Lots of people who are born rich spend their lives laying about, wasting their time, perhaps inventing the speedball, like Harry Kendall Thaw (this whole entry is really worth reading), the heir to a railroad and coal fortune. Not so with Frances Glessner Lee. Mrs. Lee, called Fanny by her friends, was born extremely rich, the heir of the International Harvester machine company. She dedicated her time and fortune to studying criminology, however, which is pretty much the opposite of inventing the speedball.
Fanny’s favorite pastime was creating miniatures, so much so that she had a full-time carpenter to build houses and rooms to her specification for her dolls.
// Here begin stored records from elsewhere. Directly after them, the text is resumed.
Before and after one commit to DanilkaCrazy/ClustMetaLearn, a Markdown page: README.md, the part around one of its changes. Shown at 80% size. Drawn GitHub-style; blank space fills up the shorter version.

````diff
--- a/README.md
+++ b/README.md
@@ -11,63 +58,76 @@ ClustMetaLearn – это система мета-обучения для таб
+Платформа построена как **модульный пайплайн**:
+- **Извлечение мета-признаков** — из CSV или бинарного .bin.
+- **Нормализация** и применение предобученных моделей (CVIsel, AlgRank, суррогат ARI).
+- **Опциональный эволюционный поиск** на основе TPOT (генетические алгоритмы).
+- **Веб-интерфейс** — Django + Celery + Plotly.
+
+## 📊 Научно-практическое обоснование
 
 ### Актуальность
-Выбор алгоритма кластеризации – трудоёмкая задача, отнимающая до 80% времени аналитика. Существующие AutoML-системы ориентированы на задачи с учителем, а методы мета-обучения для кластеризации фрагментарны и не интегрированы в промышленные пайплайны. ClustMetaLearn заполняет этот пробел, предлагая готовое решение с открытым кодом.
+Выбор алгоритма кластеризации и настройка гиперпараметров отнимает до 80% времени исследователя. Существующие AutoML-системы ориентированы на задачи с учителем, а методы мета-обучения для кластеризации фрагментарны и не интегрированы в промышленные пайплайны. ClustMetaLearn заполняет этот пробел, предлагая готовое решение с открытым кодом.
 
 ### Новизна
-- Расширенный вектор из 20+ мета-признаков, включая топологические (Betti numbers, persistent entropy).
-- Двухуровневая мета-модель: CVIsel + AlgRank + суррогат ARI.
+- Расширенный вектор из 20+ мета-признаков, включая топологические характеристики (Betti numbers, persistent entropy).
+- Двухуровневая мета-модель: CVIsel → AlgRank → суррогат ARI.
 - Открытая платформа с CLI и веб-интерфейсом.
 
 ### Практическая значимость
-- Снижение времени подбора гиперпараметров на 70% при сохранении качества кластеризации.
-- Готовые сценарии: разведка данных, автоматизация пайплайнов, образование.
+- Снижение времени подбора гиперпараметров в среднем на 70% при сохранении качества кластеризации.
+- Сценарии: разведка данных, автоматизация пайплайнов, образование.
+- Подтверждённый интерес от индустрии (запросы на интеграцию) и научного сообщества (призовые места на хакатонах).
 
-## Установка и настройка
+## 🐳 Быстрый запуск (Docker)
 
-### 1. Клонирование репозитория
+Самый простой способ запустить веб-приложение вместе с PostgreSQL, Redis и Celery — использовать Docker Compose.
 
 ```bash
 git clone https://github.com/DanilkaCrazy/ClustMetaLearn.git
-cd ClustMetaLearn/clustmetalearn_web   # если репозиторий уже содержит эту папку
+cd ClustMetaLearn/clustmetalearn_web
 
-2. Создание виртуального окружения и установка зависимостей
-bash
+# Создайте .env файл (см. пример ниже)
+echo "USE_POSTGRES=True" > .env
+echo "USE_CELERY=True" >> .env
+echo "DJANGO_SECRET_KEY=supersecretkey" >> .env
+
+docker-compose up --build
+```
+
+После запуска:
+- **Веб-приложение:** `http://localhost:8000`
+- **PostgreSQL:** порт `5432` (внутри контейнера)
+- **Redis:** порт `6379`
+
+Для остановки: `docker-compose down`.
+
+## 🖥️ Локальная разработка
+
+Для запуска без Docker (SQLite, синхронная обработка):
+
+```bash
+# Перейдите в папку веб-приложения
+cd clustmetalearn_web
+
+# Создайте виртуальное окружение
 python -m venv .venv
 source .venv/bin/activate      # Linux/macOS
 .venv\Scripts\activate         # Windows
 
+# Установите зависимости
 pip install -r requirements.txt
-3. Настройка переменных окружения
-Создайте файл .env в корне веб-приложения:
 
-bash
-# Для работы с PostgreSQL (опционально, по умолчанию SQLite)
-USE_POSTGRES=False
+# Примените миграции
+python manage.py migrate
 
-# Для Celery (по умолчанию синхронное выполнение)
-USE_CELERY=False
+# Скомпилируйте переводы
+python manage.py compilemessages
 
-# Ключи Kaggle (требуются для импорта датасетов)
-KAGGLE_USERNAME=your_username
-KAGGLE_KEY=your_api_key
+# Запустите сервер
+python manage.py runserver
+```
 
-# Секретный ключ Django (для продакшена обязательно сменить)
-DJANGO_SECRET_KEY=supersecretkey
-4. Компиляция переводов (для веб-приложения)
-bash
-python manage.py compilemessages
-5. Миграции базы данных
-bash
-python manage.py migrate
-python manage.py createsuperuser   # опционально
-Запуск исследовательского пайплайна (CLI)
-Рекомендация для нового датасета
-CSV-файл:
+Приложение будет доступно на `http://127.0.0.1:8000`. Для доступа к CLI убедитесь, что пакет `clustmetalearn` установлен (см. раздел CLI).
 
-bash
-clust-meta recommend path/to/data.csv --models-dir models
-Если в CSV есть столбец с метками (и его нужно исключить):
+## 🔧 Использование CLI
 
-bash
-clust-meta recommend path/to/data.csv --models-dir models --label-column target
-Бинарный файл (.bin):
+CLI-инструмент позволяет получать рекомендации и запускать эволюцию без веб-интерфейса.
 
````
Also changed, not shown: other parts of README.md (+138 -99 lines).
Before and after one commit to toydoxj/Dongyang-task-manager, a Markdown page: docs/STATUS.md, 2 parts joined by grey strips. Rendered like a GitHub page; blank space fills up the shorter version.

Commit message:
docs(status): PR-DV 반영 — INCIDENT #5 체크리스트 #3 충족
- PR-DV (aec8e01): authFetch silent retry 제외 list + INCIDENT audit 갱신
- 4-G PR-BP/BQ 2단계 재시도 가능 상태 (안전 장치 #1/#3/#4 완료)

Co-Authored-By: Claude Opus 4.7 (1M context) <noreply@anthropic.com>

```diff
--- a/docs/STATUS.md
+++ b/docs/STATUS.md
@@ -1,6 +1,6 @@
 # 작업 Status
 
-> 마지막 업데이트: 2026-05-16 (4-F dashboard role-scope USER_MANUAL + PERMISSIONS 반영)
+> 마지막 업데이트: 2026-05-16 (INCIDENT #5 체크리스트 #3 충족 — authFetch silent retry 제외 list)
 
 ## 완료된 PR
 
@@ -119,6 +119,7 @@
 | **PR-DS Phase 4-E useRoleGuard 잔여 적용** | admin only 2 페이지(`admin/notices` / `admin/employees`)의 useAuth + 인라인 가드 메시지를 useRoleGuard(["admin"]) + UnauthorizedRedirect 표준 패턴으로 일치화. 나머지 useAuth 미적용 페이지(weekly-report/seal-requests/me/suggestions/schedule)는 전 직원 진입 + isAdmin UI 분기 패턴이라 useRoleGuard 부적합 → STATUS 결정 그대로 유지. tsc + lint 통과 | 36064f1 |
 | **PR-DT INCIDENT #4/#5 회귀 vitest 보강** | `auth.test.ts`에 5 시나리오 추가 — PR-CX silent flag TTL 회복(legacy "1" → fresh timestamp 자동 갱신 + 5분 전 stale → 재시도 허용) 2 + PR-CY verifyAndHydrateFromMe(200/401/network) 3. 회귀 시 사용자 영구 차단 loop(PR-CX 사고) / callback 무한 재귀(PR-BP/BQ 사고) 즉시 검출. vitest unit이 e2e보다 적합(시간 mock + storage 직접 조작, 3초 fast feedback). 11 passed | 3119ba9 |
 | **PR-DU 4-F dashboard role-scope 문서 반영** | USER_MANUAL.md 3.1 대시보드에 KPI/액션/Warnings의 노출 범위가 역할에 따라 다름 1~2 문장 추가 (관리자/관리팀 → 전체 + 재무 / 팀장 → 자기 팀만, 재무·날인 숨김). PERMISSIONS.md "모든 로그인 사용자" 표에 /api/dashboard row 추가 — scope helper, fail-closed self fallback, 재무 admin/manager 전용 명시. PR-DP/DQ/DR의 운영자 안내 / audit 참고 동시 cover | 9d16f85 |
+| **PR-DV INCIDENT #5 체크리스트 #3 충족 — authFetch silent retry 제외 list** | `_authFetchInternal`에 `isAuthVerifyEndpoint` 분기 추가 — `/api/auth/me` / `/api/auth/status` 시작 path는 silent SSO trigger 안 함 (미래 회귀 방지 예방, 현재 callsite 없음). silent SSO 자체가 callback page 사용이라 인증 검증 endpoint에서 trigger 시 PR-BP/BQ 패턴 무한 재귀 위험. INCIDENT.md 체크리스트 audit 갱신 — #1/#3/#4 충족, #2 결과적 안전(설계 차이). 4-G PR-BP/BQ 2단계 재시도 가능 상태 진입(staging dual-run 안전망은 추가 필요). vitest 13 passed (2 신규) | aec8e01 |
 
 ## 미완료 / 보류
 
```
After she caught the criminology bug, she used her skills to create little scenes of death. Mrs. Glessner created about 20 miniatures that she called her Nutshell Studies of Unexplained Death and they were exquisite in their detail and gore. In some people are hanged. In one particularly ghastly one, an entire family, including the baby, have been shot to death. In another a woman has died from exposure to gas fumes from her kitchen oven.
In each of these dioramas, these bird’s-eye views of scenes of death, Mrs. Glessner has left behind a number of vital clues. And while they may be compiled into some obvious solutions for the mysteries of how these people died, they are accurate only so far as the viewer believes them to be. Mrs. Glessner cobbled these scenes together based on accounts by cops, morgue workers and newspaper stories of several cases and she never intended them to be solved, only to teach the police how to better search for clues that they may have otherwise missed.
There’s a great documentary on Fanny Glessner called Of Dolls and Murder and it’s narrated, strangely appropriately, by John Waters. It’s worth watching. Here’s a YouTube clip of a PBS story on the documentary – all embedded in a blog post!: